------ RECORDS SHOWN
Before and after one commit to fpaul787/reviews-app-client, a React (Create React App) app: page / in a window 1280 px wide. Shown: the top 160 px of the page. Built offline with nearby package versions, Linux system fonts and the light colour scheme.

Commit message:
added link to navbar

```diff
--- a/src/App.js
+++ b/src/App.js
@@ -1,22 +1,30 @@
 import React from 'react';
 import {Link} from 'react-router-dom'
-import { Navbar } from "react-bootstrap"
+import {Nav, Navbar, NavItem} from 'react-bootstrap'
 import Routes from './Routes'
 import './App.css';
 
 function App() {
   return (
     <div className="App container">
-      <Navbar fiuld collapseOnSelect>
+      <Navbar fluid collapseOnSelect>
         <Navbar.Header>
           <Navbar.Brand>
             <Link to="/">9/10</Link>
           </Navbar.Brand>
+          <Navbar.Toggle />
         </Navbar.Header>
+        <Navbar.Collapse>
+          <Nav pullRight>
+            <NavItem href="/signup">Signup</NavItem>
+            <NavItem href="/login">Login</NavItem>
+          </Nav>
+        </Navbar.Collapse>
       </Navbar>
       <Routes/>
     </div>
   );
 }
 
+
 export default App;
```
------------
> _WORK REQUEST_
Report every line of the data above that contains the string "NavItem" by copying it in full.

> _ANSWER BELOW_
+import {Nav, Navbar, NavItem} from 'react-bootstrap'
+            <NavItem href="/signup">Signup</NavItem>
+            <NavItem href="/login">Login</NavItem>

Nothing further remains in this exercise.